In NEJM this week, researchers in the US and Europe report on the effects of MEK inhibitors on the survival of patients with BRAF-mutated melanoma. The team randomly assigned 322 patients with BRAF V600E or V600K metastatic melanoma to receive either the oral selective MEK inhibitor trametinib, or chemotherapy. They found that median progression-free survival was 4.8 months in the trametinib group, compared to 1.5 months in the chemotherapy group, and that the rate of overall survival at six months was 81 percent in the trametinib group and 67 percent in the chemotherapy group.
In JAMA this week, a team of European researchers reports on the effects of different combination therapies on survival in patients with resected periampullary adenocarcinoma. The team assigned 144 patients to the observation group, gave folinic acid followed by fluorouracil to another 143 patients, and gave gemcitabine to a third group of 141 patients. They found that 52 percent of the patients in the gemcitabine group died, compared to 58 percent of the patients given fluorouracil and 61 percent of the patients in the observation group. "Among patients with resected periampullary adenocarcinoma, adjuvant chemotherapy, compared with observation, was not associated with a significant survival benefit in the primary analysis," the team writes. "However, multivariable analysis adjusting for prognostic variables demonstrated a statistically significant survival benefit associated with adjuvant chemotherapy."

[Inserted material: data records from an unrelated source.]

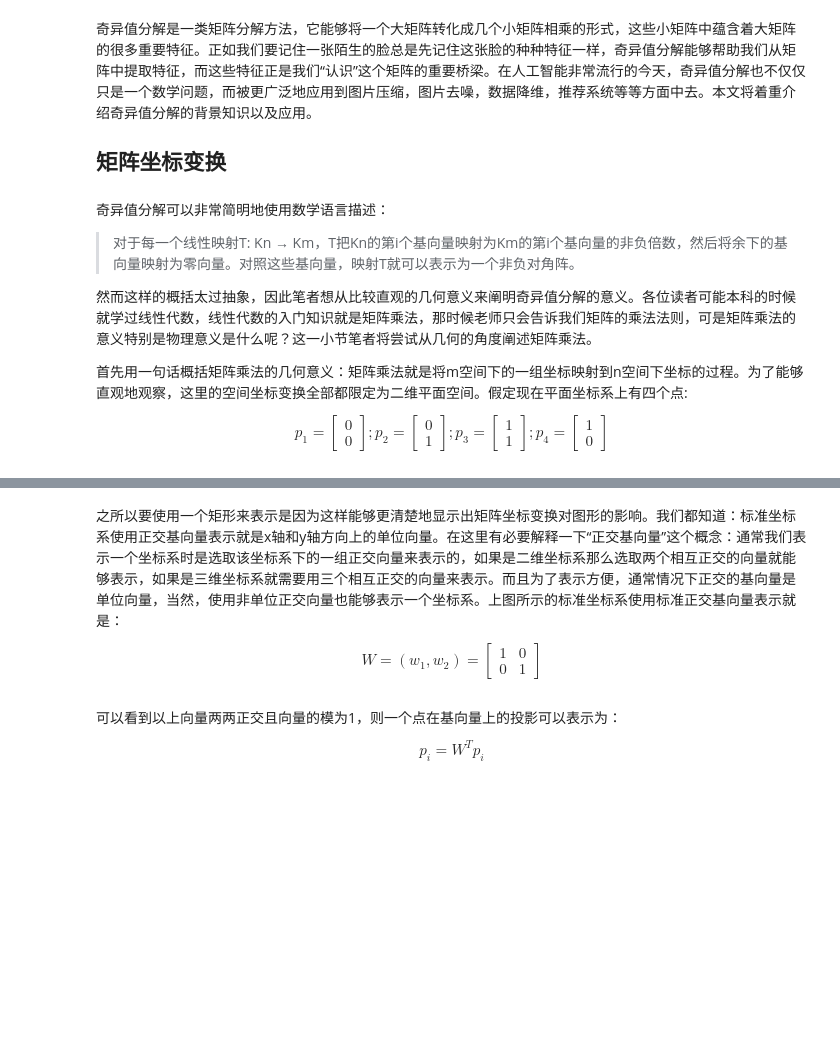
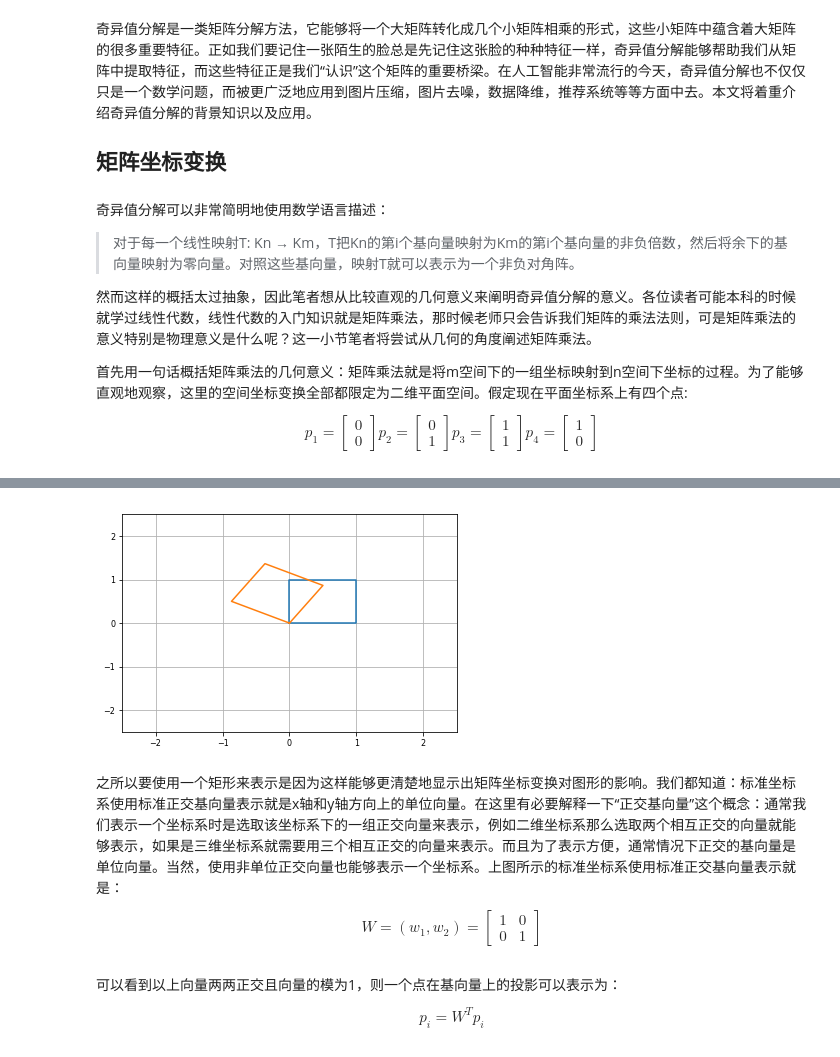
Before and after one commit to yhilmare/machine-learning-notes, a Jupyter notebook: notebooks/Singular value decomposition.ipynb, the cells around one changed output, grey strips where cells are left out. Cells and saved outputs as stored; diff of their text form; code cells hidden in the pictures; blank space fills up the shorter version.

```diff
--- a/notebooks/Singular value decomposition.ipynb
+++ b/notebooks/Singular value decomposition.ipynb
@@ -16,13 +16,13 @@
 $$
 p_{1}=\begin{bmatrix}
 0\\0
-\end{bmatrix};
+\end{bmatrix}
 p_{2}=\begin{bmatrix}
 0\\1
-\end{bmatrix};
+\end{bmatrix}
 p_{3}=\begin{bmatrix}
 1\\1
-\end{bmatrix};
+\end{bmatrix}
 p_{4}=\begin{bmatrix}
 1\\0
 \end{bmatrix}
@@ -31,8 +31,30 @@ $$
 在坐标系上这几个点构成的图形如下所示：
 
 ![](embedded-picture-1)
+# %%
+import numpy as np
+from matplotlib import pyplot as plt
+import matplotlib as mpl
+
+mpl.rcParams["xtick.labelsize"] = 8
+mpl.rcParams["ytick.labelsize"] = 8
+
+v = np.asmatrix([[0, 0], [0, 1], [1, 1], [1, 0], [0, 0]], dtype=np.float32)
+W = np.asmatrix([[-0.866, 0.5], [0.5, 0.866]], dtype=np.float32)
+v1 = (W * v.T).T
+fig = plt.figure("test")
+ax = fig.add_subplot(111)
+ax.grid(True)
+ax.plot(v[:, 0], v[:, 1])
+ax.plot(v1[:, 0], v1[:, 1])
+
+plt.xlim(-2.5, 2.5)
+plt.ylim(-2.5, 2.5)
+plt.show()
+# %% [output]
+[figure, added]
 # %% [markdown]
-之所以要使用一个矩形来表示是因为这样能够更清楚地显示出矩阵坐标变换对图形的影响。我们都知道：标准坐标系使用正交基向量表示就是x轴和y轴方向上的单位向量。在这里有必要解释一下“正交基向量”这个概念：通常我们表示一个坐标系时是选取该坐标系下的一组正交向量来表示的，如果是二维坐标系那么选取两个相互正交的向量就能够表示，如果是三维坐标系就需要用三个相互正交的向量来表示。而且为了表示方便，通常情况下正交的基向量是单位向量，当然，使用非单位正交向量也能够表示一个坐标系。上图所示的标准坐标系使用标准正交基向量表示就是：
+之所以要使用一个矩形来表示是因为这样能够更清楚地显示出矩阵坐标变换对图形的影响。我们都知道：标准坐标系使用标准正交基向量表示就是x轴和y轴方向上的单位向量。在这里有必要解释一下“正交基向量”这个概念：通常我们表示一个坐标系时是选取该坐标系下的一组正交向量来表示，例如二维坐标系那么选取两个相互正交的向量就能够表示，如果是三维坐标系就需要用三个相互正交的向量来表示。而且为了表示方便，通常情况下正交的基向量是单位向量。当然，使用非单位正交向量也能够表示一个坐标系。上图所示的标准坐标系使用标准正交基向量表示就是：
 
 $$W = (w_{1}, w_{2}) =  \begin{bmatrix}
 1 & 0\\
```
Also changed, not shown: 1 other file.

And in the British Medical Journal this week, researchers at the University of Dundee in the UK investigate the effects of spironolactone on the breast cancer risk of women older than 55. The team studied data from nearly 1.3 million patients, including women who had received at least two spironolactone prescriptions after age 55. They found no evidence of an increased risk of breast cancer in patients exposed to the drug, adding, "These data suggest that the long term management of cardiovascular conditions with spironolactone does not increase the risk of breast cancer in women older than 55 years with no history of the disease."